*** Data shown Section Begins ***

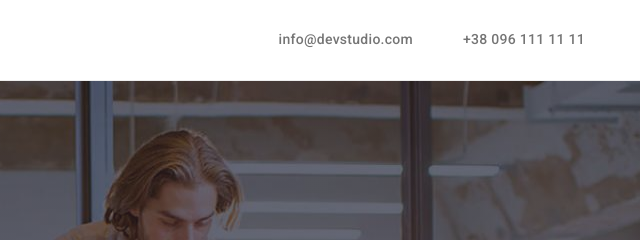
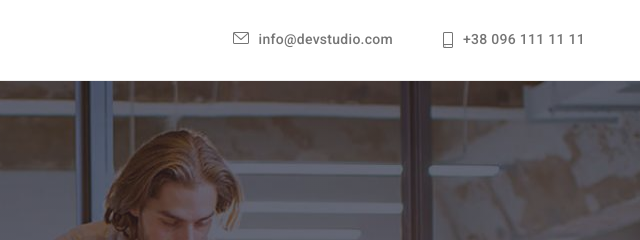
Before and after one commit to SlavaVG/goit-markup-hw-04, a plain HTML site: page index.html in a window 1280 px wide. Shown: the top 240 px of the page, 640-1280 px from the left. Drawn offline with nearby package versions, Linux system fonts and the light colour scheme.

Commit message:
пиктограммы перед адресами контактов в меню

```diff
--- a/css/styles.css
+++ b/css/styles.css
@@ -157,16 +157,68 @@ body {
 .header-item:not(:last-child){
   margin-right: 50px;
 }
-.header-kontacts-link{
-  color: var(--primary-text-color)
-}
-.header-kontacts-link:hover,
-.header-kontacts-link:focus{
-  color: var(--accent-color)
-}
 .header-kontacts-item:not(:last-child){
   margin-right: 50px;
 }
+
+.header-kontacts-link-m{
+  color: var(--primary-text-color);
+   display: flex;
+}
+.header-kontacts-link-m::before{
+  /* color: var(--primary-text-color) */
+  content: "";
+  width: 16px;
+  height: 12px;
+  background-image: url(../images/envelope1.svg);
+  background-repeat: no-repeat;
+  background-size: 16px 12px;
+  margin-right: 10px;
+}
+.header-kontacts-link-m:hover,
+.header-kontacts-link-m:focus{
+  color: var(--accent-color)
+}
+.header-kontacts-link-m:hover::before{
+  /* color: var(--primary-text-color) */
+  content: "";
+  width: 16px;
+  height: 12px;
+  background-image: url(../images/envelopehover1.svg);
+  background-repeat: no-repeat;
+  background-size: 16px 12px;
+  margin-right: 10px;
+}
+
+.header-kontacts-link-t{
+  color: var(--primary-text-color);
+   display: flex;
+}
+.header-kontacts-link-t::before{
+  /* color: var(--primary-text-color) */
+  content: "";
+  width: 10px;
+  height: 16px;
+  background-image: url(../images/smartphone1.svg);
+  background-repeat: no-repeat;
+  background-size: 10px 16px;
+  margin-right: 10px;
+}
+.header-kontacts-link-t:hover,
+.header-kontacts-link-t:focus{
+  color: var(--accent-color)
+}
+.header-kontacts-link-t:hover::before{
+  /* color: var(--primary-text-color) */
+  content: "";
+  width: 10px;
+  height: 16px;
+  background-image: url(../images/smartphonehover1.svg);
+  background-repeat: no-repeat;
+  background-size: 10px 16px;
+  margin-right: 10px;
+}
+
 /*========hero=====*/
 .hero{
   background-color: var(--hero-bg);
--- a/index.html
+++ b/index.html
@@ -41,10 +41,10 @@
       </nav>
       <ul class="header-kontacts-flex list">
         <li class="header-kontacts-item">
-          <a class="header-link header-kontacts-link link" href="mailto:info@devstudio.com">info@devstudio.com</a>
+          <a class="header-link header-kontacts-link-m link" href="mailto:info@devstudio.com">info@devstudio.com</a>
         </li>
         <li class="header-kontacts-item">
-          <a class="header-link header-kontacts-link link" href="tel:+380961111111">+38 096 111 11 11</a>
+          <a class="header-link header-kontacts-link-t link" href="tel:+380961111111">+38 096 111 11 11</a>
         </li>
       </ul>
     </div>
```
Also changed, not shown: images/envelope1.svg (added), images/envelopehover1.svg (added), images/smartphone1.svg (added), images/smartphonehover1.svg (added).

*** Data shown Section Ends ***

● **Problem to work on**: Output all lines above precisely. Pictures are to be left out.

● **Result of this exercise**:
Before and after one commit to SlavaVG/goit-markup-hw-04, a plain HTML site: page index.html in a window 1280 px wide. Shown: the top 240 px of the page, 640-1280 px from the left. Drawn offline with nearby package versions, Linux system fonts and the light colour scheme.

Commit message:
пиктограммы перед адресами контактов в меню

```diff
--- a/css/styles.css
+++ b/css/styles.css
@@ -157,16 +157,68 @@ body {
 .header-item:not(:last-child){
   margin-right: 50px;
 }
-.header-kontacts-link{
-  color: var(--primary-text-color)
-}
-.header-kontacts-link:hover,
-.header-kontacts-link:focus{
-  color: var(--accent-color)
-}
 .header-kontacts-item:not(:last-child){
   margin-right: 50px;
 }
+
+.header-kontacts-link-m{
+  color: var(--primary-text-color);
+   display: flex;
+}
+.header-kontacts-link-m::before{
+  /* color: var(--primary-text-color) */
+  content: "";
+  width: 16px;
+  height: 12px;
+  background-image: url(../images/envelope1.svg);
+  background-repeat: no-repeat;
+  background-size: 16px 12px;
+  margin-right: 10px;
+}
+.header-kontacts-link-m:hover,
+.header-kontacts-link-m:focus{
+  color: var(--accent-color)
+}
+.header-kontacts-link-m:hover::before{
+  /* color: var(--primary-text-color) */
+  content: "";
+  width: 16px;
+  height: 12px;
+  background-image: url(../images/envelopehover1.svg);
+  background-repeat: no-repeat;
+  background-size: 16px 12px;
+  margin-right: 10px;
+}
+
+.header-kontacts-link-t{
+  color: var(--primary-text-color);
+   display: flex;
+}
+.header-kontacts-link-t::before{
+  /* color: var(--primary-text-color) */
+  content: "";
+  width: 10px;
+  height: 16px;
+  background-image: url(../images/smartphone1.svg);
+  background-repeat: no-repeat;
+  background-size: 10px 16px;
+  margin-right: 10px;
+}
+.header-kontacts-link-t:hover,
+.header-kontacts-link-t:focus{
+  color: var(--accent-color)
+}
+.header-kontacts-link-t:hover::before{
+  /* color: var(--primary-text-color) */
+  content: "";
+  width: 10px;
+  height: 16px;
+  background-image: url(../images/smartphonehover1.svg);
+  background-repeat: no-repeat;
+  background-size: 10px 16px;
+  margin-right: 10px;
+}
+
 /*========hero=====*/
 .hero{
   background-color: var(--hero-bg);
--- a/index.html
+++ b/index.html
@@ -41,10 +41,10 @@
       </nav>
       <ul class="header-kontacts-flex list">
         <li class="header-kontacts-item">
-          <a class="header-link header-kontacts-link link" href="mailto:info@devstudio.com">info@devstudio.com</a>
+          <a class="header-link header-kontacts-link-m link" href="mailto:info@devstudio.com">info@devstudio.com</a>
         </li>
         <li class="header-kontacts-item">
-          <a class="header-link header-kontacts-link link" href="tel:+380961111111">+38 096 111 11 11</a>
+          <a class="header-link header-kontacts-link-t link" href="tel:+380961111111">+38 096 111 11 11</a>
         </li>
       </ul>
     </div>
```
Also changed, not shown: images/envelope1.svg (added), images/envelopehover1.svg (added), images/smartphone1.svg (added), images/smartphonehover1.svg (added).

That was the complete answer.